Web document revisions:

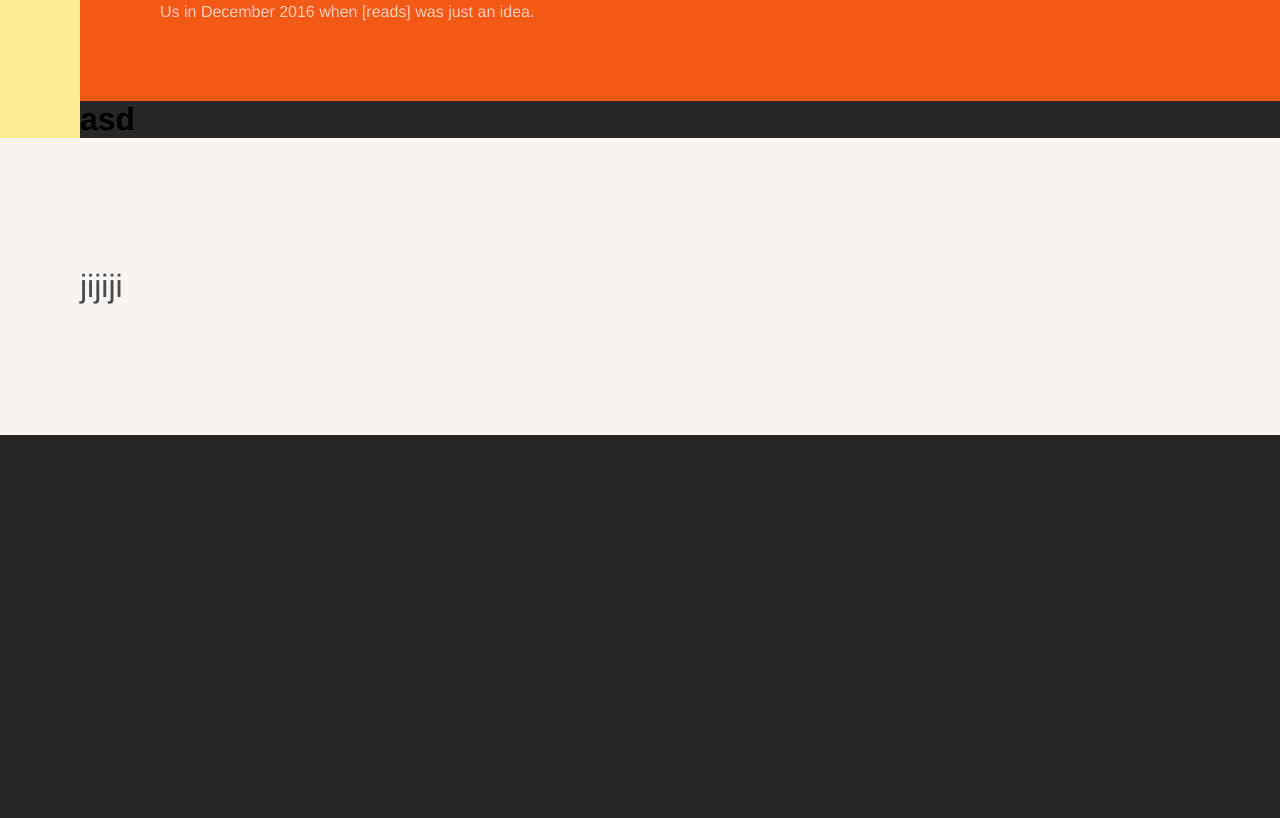
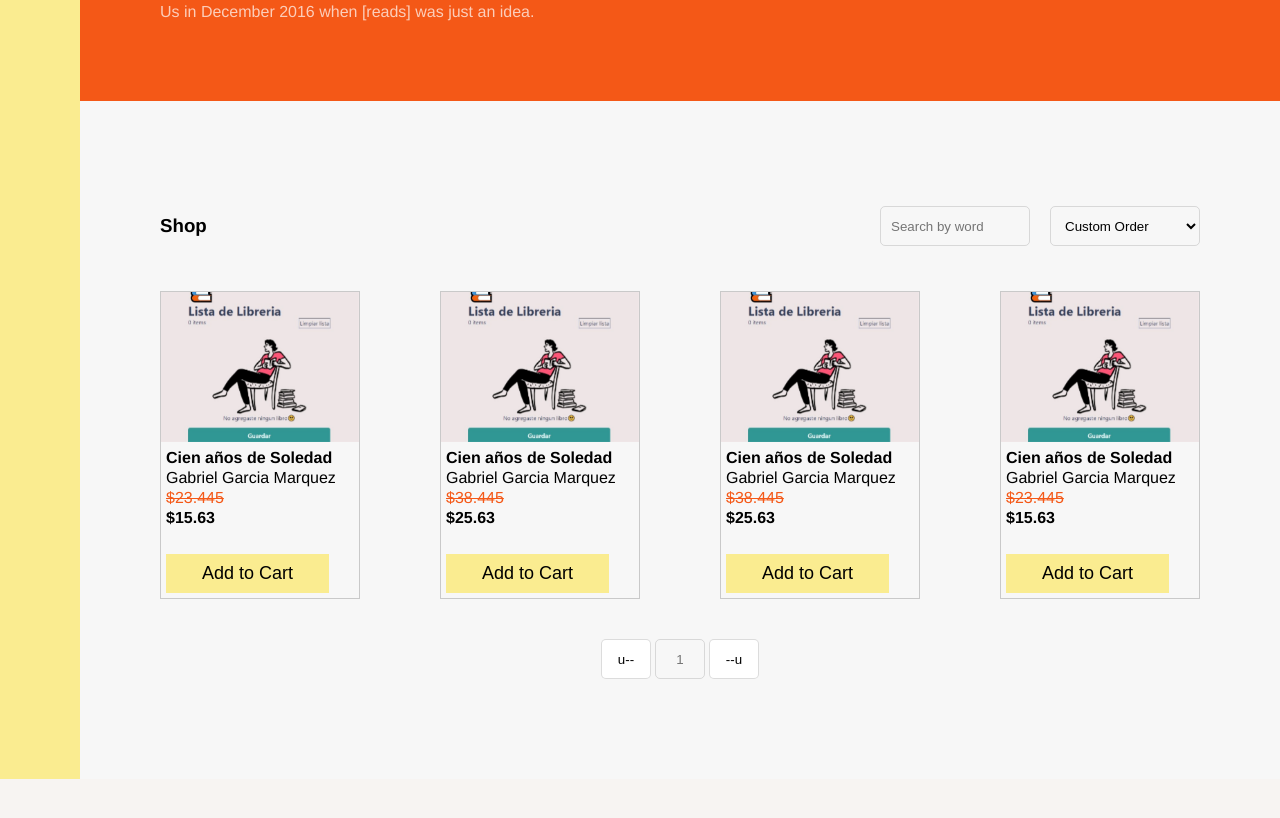
Before and after one commit to brandonporcel/reads-delivery, a React (Create React App) app: page / in a window 1280 px wide. Shown: the part 1934-2752 px from the top of the page. Before the commit the page ends 2369 px from the top, so only its background shows below. Built offline with nearby package versions, Linux system fonts and the light colour scheme.

Commit message:
products section diseno

```diff
--- a/public/index.html
+++ b/public/index.html
@@ -25,7 +25,7 @@
       work correctly both with client-side routing and a non-root public URL.
       Learn how to configure a non-root public URL by running `npm run build`.
     -->
-		<title>[reads]</title>
+		<title>[reads] — Learn forever: Books are the future</title>
 	</head>
 	<body>
 		<noscript>You need to enable JavaScript to run this app.</noscript>
--- a/src/components/Aside.jsx
+++ b/src/components/Aside.jsx
@@ -7,6 +7,8 @@ const AsideTag = styled.aside`
 		height: 100vh;
 		top: 0;
 		position: sticky;
+		transform: rotate(-90deg);
+		transform-origin: 50% 51%;
 
 		/* writing-mode: vertical-rl; */
 		/* text-orientation: mixed; */
--- a/src/components/Button.jsx
+++ b/src/components/Button.jsx
@@ -10,6 +10,9 @@ const ButtonStyle = styled.button`
 	color: #000;
 	text-decoration: none;
 	font-size: 18px;
+	&:hover {
+		background-color: var(--yellow-hover);
+	}
 `;
 export default function Button({ text }) {
 	return <ButtonStyle>{text}</ButtonStyle>;
--- /dev/null
+++ b/src/components/Product.jsx
@@ -0,0 +1,54 @@
+import React from 'react';
+import Button from './Button';
+import img from '../images/book-list.jpg';
+import styled from 'styled-components';
+const ProductsWrapper = styled.article`
+	border: 1px solid #00000030;
+	.product-img {
+		height: 150px;
+		position: relative;
+		width: 100%;
+		img {
+			width: 100%;
+			height: 100%;
+			object-fit: cover;
+			position: absolute;
+		}
+	}
+	.product-body {
+		padding: 5px;
+		p,
+		span {
+			padding-top: 2px;
+		}
+	}
+	span {
+		display: block;
+		&.old-price {
+			color: var(--orange);
+			text-decoration: line-through;
+		}
+	}
+`;
+export default function Product({ title, author, price }) {
+	return (
+		<ProductsWrapper>
+			<div className="product-img">
+				<img src={img} alt="" />
+			</div>
+			<div className="product-body">
+				<p>
+					<strong>{title}</strong>
+				</p>
+				<p>{author}</p>
+				<div className="price">
+					<span className="old-price">${price * 1.5}</span>
+					<span>
+						<strong>${price}</strong>
+					</span>
+				</div>
+				<Button text="Add to Cart" />
+			</div>
+		</ProductsWrapper>
+	);
+}
--- /dev/null
+++ b/src/components/ProductHeader.jsx
@@ -0,0 +1,43 @@
+import React from 'react';
+import styled from 'styled-components';
+
+const Header = styled.header`
+	display: grid;
+	grid-template-columns: 1fr 1fr;
+	gap: var(--unit);
+	padding: 20px 0;
+	height: 90px;
+	align-items: center;
+	.custom-products {
+		display: flex;
+		justify-content: flex-end;
+		input,
+		select {
+			width: 150px;
+		}
+		.searcher {
+			margin-right: 20px;
+		}
+		option {
+			color: #00000080;
+		}
+	}
+`;
+export default function ProductHeader() {
+	return (
+		<Header>
+			<h3>Shop</h3>
+			<div className="custom-products">
+				<div className="searcher">
+					<input type="text" placeholder="Search by word" className="input" />
+				</div>
+				<select name="" id="" className="input">
+					<option value="">Custom Order</option>
+					<option value="">nombre</option>
+					<option value="">precio</option>
+					<option value="">ofertas</option>
+				</select>
+			</div>
+		</Header>
+	);
+}
--- a/src/components/Products.jsx
+++ b/src/components/Products.jsx
@@ -1,9 +1,87 @@
 import React from 'react';
+import styled from 'styled-components';
 
+import Product from './Product';
+import ProductHeader from './ProductHeader';
+const books = [
+	{
+		id: '1',
+		title: 'Cien años de Soledad',
+		author: 'Gabriel Garcia Marquez',
+		price: '15.63',
+	},
+	{
+		id: '2',
+		title: 'Cien años de Soledad',
+		author: 'Gabriel Garcia Marquez',
+		price: '25.63',
+	},
+	{
+		id: '3',
+		title: 'Cien años de Soledad',
+		author: 'Gabriel Garcia Marquez',
+		price: '25.63',
+	},
+	{
+		id: '4',
+		title: 'Cien años de Soledad',
+		author: 'Gabriel Garcia Marquez',
+		price: '15.63',
+	},
+];
+const ProductsWrapper = styled.section`
+	padding: var(--unit);
+	background-color: var(--white);
+
+	.products-ctn {
+		padding: 20px 0;
+		display: grid;
+		grid-template-columns: repeat(4, minmax(200px, 1fr));
+		gap: var(--unit);
+	}
+	footer {
+		padding: 20px 0;
+		display: grid;
+		justify-content: center;
+		align-content: center;
+
+		gap: 4px;
+		grid-auto-flow: column;
+		input,
+		button {
+			text-align: center;
+			padding: 10px 5px;
+			width: 50px;
+		}
+
+		button {
+			background: white;
+			cursor: pointer;
+			&:hover {
+				background: #e9e8e8;
+			}
+		}
+	}
+`;
 export default function Products() {
 	return (
-		<div className="info-section section-content-slider">
-			<h1>asd</h1>
-		</div>
+		<ProductsWrapper id="shop" className="info-section">
+			<ProductHeader />
+			<div className="products-ctn">
+				{books.map((book) => (
+					<Product
+						key={book.id}
+						title={book.title}
+						author={book.author}
+						price={book.price}
+					/>
+				))}
+			</div>
+			<footer>
+				<button className="input"> u-- </button>
+				<input type="text" placeholder="1" className="input" />
+				<button className="input"> --u </button>
+			</footer>
+		</ProductsWrapper>
 	);
 }
--- a/src/components/index.css
+++ b/src/components/index.css
@@ -13,12 +13,15 @@ img {
 a {
 	color: inherit;
 }
+
 /* variables */
 :root {
+	scroll-behavior: smooth;
 	--main-font: 'Helvetica';
 	--blue: #168ed5;
 	--green: #528660;
 	--yellow: #faec90;
+	--yellow-hover: #f1e48a;
 	--white: #f7f7f7;
 	--gray: #ffffffb3;
 	--orange: #f45817;
@@ -83,3 +86,14 @@ body {
 a {
 	text-decoration: none;
 }
+.input {
+	background: transparent;
+	border: 1px solid #b3b3b375;
+	border-radius: 5px;
+	padding: 10px;
+	height: 40px;
+}
+.input:focus-visible {
+	outline: none;
+	border: 2px solid var(--orange);
+}
```
Also changed, not shown: src/images/book-list.jpg (added).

# TASK INSTRUCTIONS:
Your answer should be one number: the count of lines in the records above that contain "price".

# OUTPUT OF THE EXERCISE:
10